It is incredibly difficult to counsel someone if they are feeling unsafe and vulnerable. The dig their heels in; they deny the problem; they procrastinate; they will joke or digress on to other topics; anything to avoid the problem. That is just human nature.
We can understand that more easily if we can see things in real concrete terms, for example asking someone to let go of their precarious purchase on a cliff edge to let a rescuer take the strain, or the swimmer in difficulties to let go of the lifeguard so he or she can hold on to the swimmer and swim to shore. When it comes to less tangible things such as a received slight, injustice or hurt pride, then a person may hang on to the injury and feeling despite knowing it to be a waste of emotional energy or that the emotional stance prevents the person moving on.
So, so many problems have their root in this kind of thinking. For example the jilted person left at the metaphorical altar, the burgled home owner feeling so vulnerable, the crossed customer or the driver left at the scene of the accident. They just cannot leave those feelings behind.

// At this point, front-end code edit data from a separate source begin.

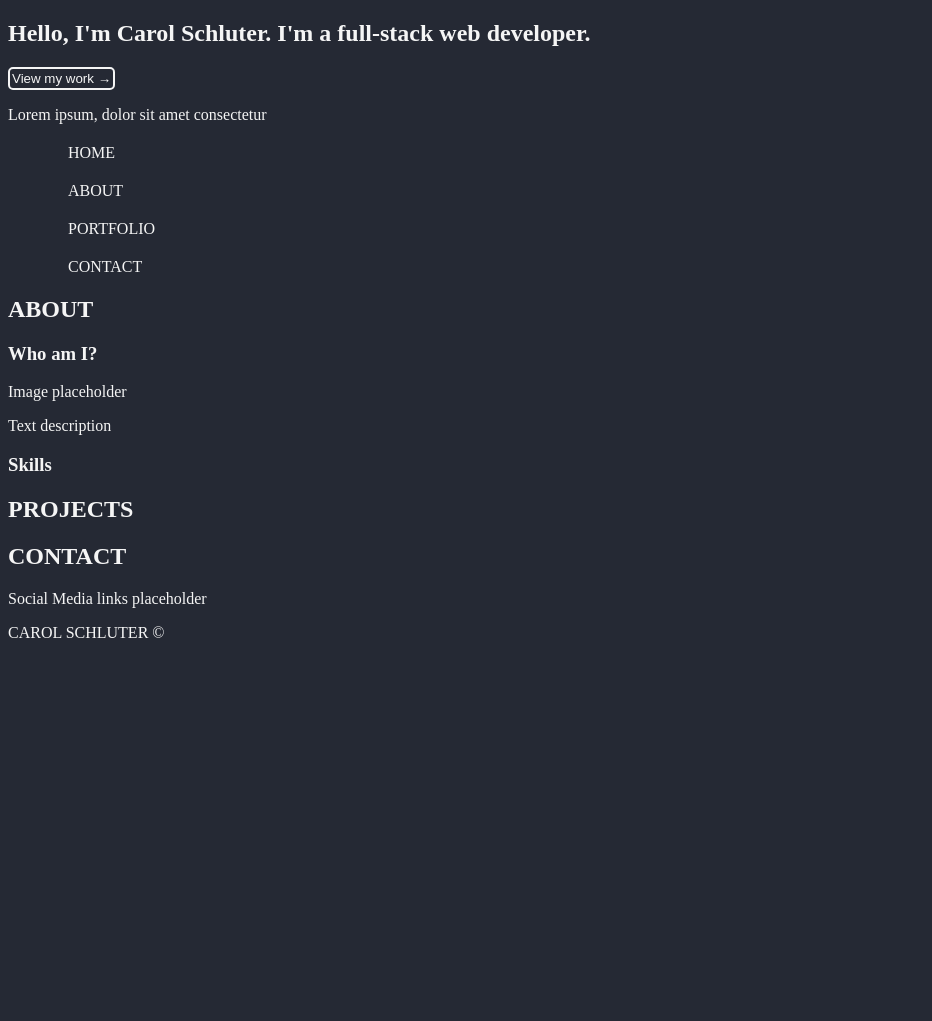
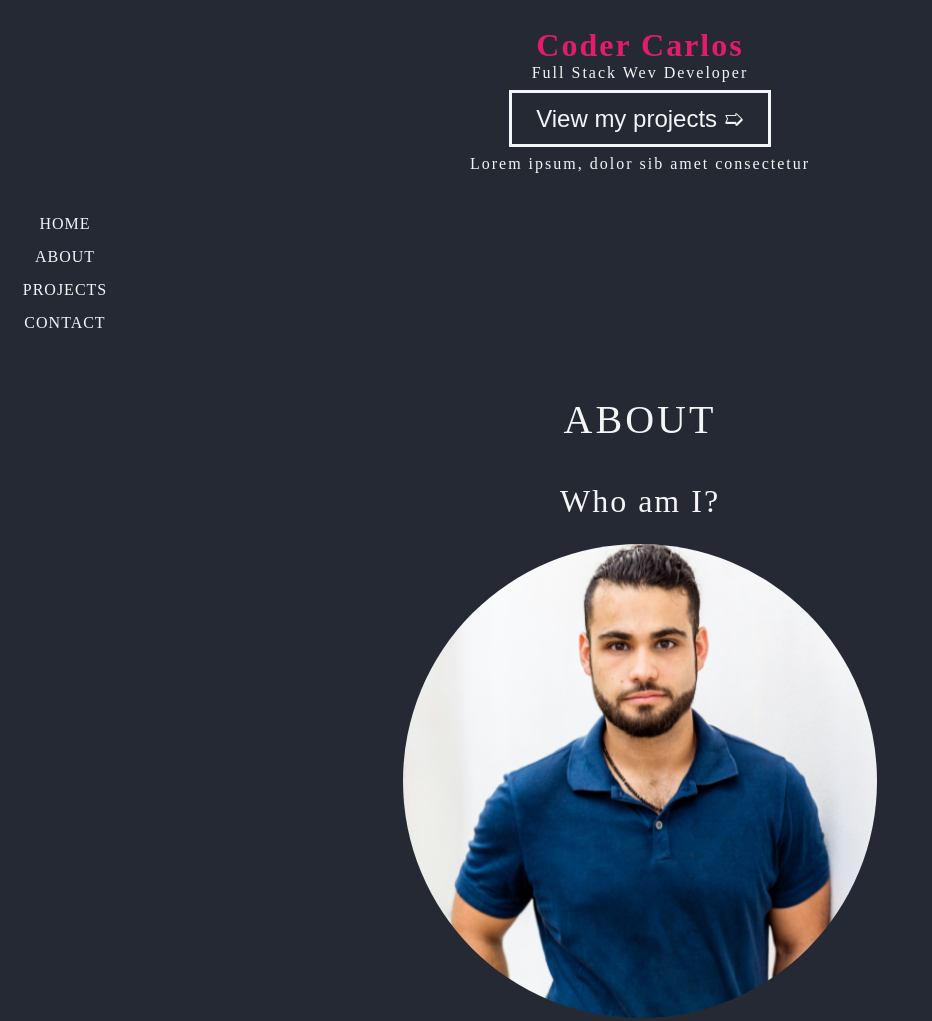
Before and after one commit to cfmiller176/port-project, a plain HTML site: page index.html in a window 1280 px wide. Shown: the top 1021 px of the page, without its empty margins (0-932 px from the left). Before the commit the page ends 800 px from the top, so only its background shows below. Drawn offline with Linux system fonts and the light colour scheme.

Commit message:
about section

```diff
--- a/index.html
+++ b/index.html
@@ -6,34 +6,39 @@
     <meta http-equiv="X-UA-Compatible" content="IE=edge">
     <meta name="viewport" content="width=device-width, initial-scale=1.0">
     <link rel="stylesheet" href="styles.css">
-    <link rel="preconnect" href="https://fonts.googleapis.com">
-    <link rel="preconnect" href="https://fonts.gstatic.com" crossorigin>
-    <link href="https://fonts.googleapis.com/css2?family=Raleway&display=swap" rel="stylesheet">
-    <title>Carol Schluter</title>
+
+
+    <title>Coder Carlos</title>
 </head>
 
 
 <body>
     <header>
-        <section>
-            <h1>Hello, I'm Carol Schluter.
-                I'm a full-stack web developer.
-            </h1>
-            <button>View my work &#8594;</button>
-            <p>Lorem ipsum, dolor sit amet consectetur </p>
+        <section class="above-the-fold-container">
+        <div class="above-the-fold-content">
+
+            <h1 class="above-the-fold-p"> Coder Carlos</h1>
+            <p >Full Stack Wev Developer</p>
+
+
+            <button class="btn-outline">View my projects
+                <span class="rightarrow">➯</span>
+            </button>
+            <p>Lorem ipsum, dolor sib amet consectetur </p>
+        </div>
         </section>
     </header>
 
     <main>
-        <section>
+          <section>
 
             <nav>
-                <ul>
+                <ul class="main-menu">
 
-                    <li>HOME</li>
-                    <li>ABOUT</li>
-                    <li>PORTFOLIO</li>
-                    <li>CONTACT</li>
+                    <li class="main-menu-item">HOME</li>
+                    <li class="main-menu-item">ABOUT</li>
+                    <li class="main-menu-item">PROJECTS</li>
+                    <li class="main-menu-item">CONTACT</li>
                 </ul>
             </nav>
 
@@ -43,28 +48,61 @@
 
 
 
-            <section>
-                <h2>ABOUT</h2>
+            <section class="about-section">
+                <h2 class="section-title">ABOUT</h2>
+                <div class="about-container">
+            <section class="about-whoami">
+                        <h3 class="whoami-h">Who am I?</h3>
+
+         <img
+         src="./images/headshot.png"
+         class="whoami-img"
+          alt="profile image of coder carl">
+                    <p class="whoami-p">I am a Full Stack Web Developer. Graduated in 2023 from Hoftra University bootcamp. I am passionate about writing intuitive and maintanable software with good user experience.</p>
             </section>
 
-            <section>
-                        <h3>Who am I?</h3>
+            <section class="about-skills">
+        <h3 class="skills-h">Skills</h3>
 
-                    <p>Image placeholder</p>
-                    <p>Text description</p>
+    <div class="skills-container">
+
+    <div class="single-skill-container">
+    <img class="logo" src="./images/HTML5.png" alt="HTML5">
+    <h4 class="skill-title">HTML</h4>
+
+    </div>
+
+<div class="single-skill-container">
+    <img class="logo" src="./images/css3.png" alt="CSS3">
+    <h4 class="skill-title">CSS3</h4>
+    </div>
+
+    <div class="single-skill-container">
+    <img class="logo" src="./images/JS.png" alt="JavaScript (ES2022+)">
+    <h4 class="skill-title">JavaScript</h4>
+    </div>
+
+    <div class="single-skill-container">
+    <img class="logo" src="./images/React2.png" alt="React">
+    <h4 class="skill-title">React</h4>
+</div>
+</div>
+
+
             </section>
 
-            <section>
-                    <h3>Skills</h3>
-            </section>
+                </div>
 
-            <section>
-                    <h2>PROJECTS</h2>
+
+
+
+            <section class="main-section">
+                    <h2 class=section-title>PROJECTS</h2>
             </section>
 
 
-            <section>
-                <h2>CONTACT</h2>
+            <section class="main-section">
+                <h2 class=section-title>CONTACT</h2>
             </section>
 
 
@@ -84,7 +122,7 @@
 
     <footer>
         <p>Social Media links placeholder</p>
-        <p>   CAROL SCHLUTER &copy;</p>
+        <p>   CODER CARL &copy;</p>
     </footer>
 
 </body>
--- a/styles.css
+++ b/styles.css
@@ -1,33 +1,236 @@
-hmtl {
-    font-family: 'Raleway', sans-serif;
-    margin:0;
-    padding:0;
+:root {
+    --primary:whitesmoke;
+    --secondary:#e31b6d;
+    --inverted:black;
+    --bg-primary:#252934;
+    bg-secondary:black;
+    --bg-inverted: lightgrey;
 
 }
 
+
+* {
+    margin:0;
+    padding:0;
+}
+/*Paul Irish reset */
+html {
+            box-sizing: border-box;
+            font-size: 16px;
+
+      }
+
+      *, *:before, *:after {
+        box-sizing: inherit;
+      }
+
+
+
+
 body {
-    background-color:#252934;
-    color:whitesmoke;
+
+    background-color:var(--bg-primary);
+    color:var(--primary);
+
+}
+
+/* -----------------COMPONENTS------*/
+.about-section {
+    margin: 1rem;
+    padding:2rem;
+
+}
+.section-title {
+    font-size: 2.5rem;
+    text-align:center;
+    font-weight:500;
+    letter-spacing: 3px;
+    margin: 1rem;
+
 
 
 }
 
-button {
-    border-width:2px;
-    border-style:solid;
-    border-color: whitesmoke;
-    margin:0;
+
+.btn-outline {
+
+    border: 3px solid var(--primary);
+    margin:0.5rem;
     cursor:pointer;
-    color:whitesmoke;
-    background-color:#252934;
-    padding: 2px;
-    border-radius:5px;
-}
-
-nav ul > li {
-    list-style:none;
-    display:flex;
-    margin:20px;
+    color:var(--primary);
+    background:none;
+    padding: 0.7rem 1.5rem;
+    font-size:1.5rem;
 
 
 }
+.btn-outline > .rightarrow {
+
+    transition: transform 0.3s;
+    display: inline-block;
+}
+
+
+.btn-outline:hover > .rightarrow {
+       transform:rotate(90deg);
+
+}
+.btn-outline:hover {
+    background-color:var(--secondary);
+    border-color:var(--secondary);
+}
+/*-------HEADER -------*/
+
+.above-the-fold-container {
+    height:200px;
+    margin: calc(50vh - 100 px) 0;
+    text-align:center;
+
+}
+
+@media screen and (max-height:200px) {
+    .above-the-fold-container {
+        margin:0;
+    }
+}
+
+.above-the-fold-content {
+    letter-spacing: 2px;
+    height:200px;
+    display:flex;
+    flex-direction:column;
+    justify-content:center;
+    align-items:center;
+
+
+}
+    .above-the-fold-content > h1 {
+        color:var(--secondary);
+        font-size:2rem;
+        /*font-weight:400px;*/
+
+
+
+}
+    .above-the-fold-p {
+               font-size:3rem;
+               font-weight:400px;
+    }
+
+     /* -----------------MAIN------*/
+
+
+    main {
+        /*color:var(--inverted);
+        background-color:var(--bg-inverted)*/
+
+    }
+    INSTRUCTOR WANTED HIS LIGHTER COLOR, I DID NOT
+*/
+.main-menu {
+    display:flex;
+    border-bottom: 2px solid var(--secondary);
+    background-color:var(--bg-secondary);
+}
+
+.main-menu-item {
+    width:100px;
+    letter-spacing: 1px;
+    text-transform:uppercase;
+    margin:15px;
+    list-style:none;
+    text-align: center;
+    cursor:pointer;
+    transition:color 0.3s
+
+
+}
+.main-menu-item:hover {
+    color:var(--secondary);
+}
+/*  ***********MAIN********* /*
+
+/* --------About and Skills ----- */
+/*
+img {
+    border: 3px solid rgb(2, 2, 38);
+    border-radius:50%;
+
+    /*I added this on my own. not instructor approved.*/
+
+
+.about-container {
+    display: flex;
+    flex-direction: column;
+}
+.about-whoami {
+
+    flex-grow: 1;
+    text-align:center;
+    flex-basis: 40%;
+
+}
+
+
+.whoami-h, .skills-h {
+    font-size: 2rem;
+    letter-spacing: 2px;
+    font-weight:400;
+    margin: 1.5rem;
+    text-align: center;
+
+
+}
+.whoami-img {
+    width:40%;
+    border-radius: 50%;
+}
+.whoami-p {
+    text-align:left;
+     margin:2.5rem;
+     font-size: 1.25rem;
+
+}
+
+.about-skills {
+
+flex-grow: 2;
+flex-basis: 60%;
+
+}
+
+.skills-container {
+    display:flex;
+    height:200px;
+    flex-wrap:wrap;
+    justify-content:center;
+    text-align:center;
+
+
+}
+.skills-container .logo {
+    width: 100px;
+    border: 3px solid black;
+    border-radius: 25%;
+
+
+}
+
+.single-skill-container {
+height:200px;
+display:flex;
+flex-direction:column;
+justify-content:center center;
+margin:15px;
+
+}
+.skill-title {
+    text-align:center;
+    margin-top: 15px;
+}
+
+@media screen and (max-width: 768px;) {
+    .about-container {
+        flex-direction:column;
+    }
+}
```
Also changed, not shown: images/HTML5.png (added), images/JS.png (added), images/React.png (added), images/React2.png (added), images/css3.png (added), images/headshot.png (added), office-background.avif (added), white-office.avif (added).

One story I remember that illustrates this so well is that of two Buddhist monks, one young and the other old. On their travels they came across a young woman not able to cross a swollen river, so the young monk offered to carry the woman across, which he did, and then the three of them went their separate ways. After a while the older monk reproved the younger one from holding a person of the opposite sex, upon which the younger monk said that he had left her safely on this side of the river but he, the older monk, was still carrying her.

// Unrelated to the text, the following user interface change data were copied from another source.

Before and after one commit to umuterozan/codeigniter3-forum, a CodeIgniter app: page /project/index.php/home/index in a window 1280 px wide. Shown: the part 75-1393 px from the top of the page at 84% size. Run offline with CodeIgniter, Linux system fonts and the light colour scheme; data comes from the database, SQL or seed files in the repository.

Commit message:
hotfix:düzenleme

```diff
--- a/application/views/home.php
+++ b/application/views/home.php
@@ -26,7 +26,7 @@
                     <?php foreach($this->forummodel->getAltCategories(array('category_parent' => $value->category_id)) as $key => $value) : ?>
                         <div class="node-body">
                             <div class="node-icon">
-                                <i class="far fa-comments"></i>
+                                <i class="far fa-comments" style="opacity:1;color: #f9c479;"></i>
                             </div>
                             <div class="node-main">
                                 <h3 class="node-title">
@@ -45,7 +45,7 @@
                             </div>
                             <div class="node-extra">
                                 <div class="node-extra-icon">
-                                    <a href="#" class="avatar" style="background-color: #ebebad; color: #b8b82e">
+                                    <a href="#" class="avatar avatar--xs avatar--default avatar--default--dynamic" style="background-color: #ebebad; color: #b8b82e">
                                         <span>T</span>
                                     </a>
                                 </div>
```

Consider what is holding each of us back from our individual and personal journeys through life. What baggage or luggage do we needlessly carry with us? Why? And if it is so difficult dealing with individuals imagine how neigh impossible it is dealing with family feuds or injured national pride. Come back Mr Kissinger.
Have a good Equinox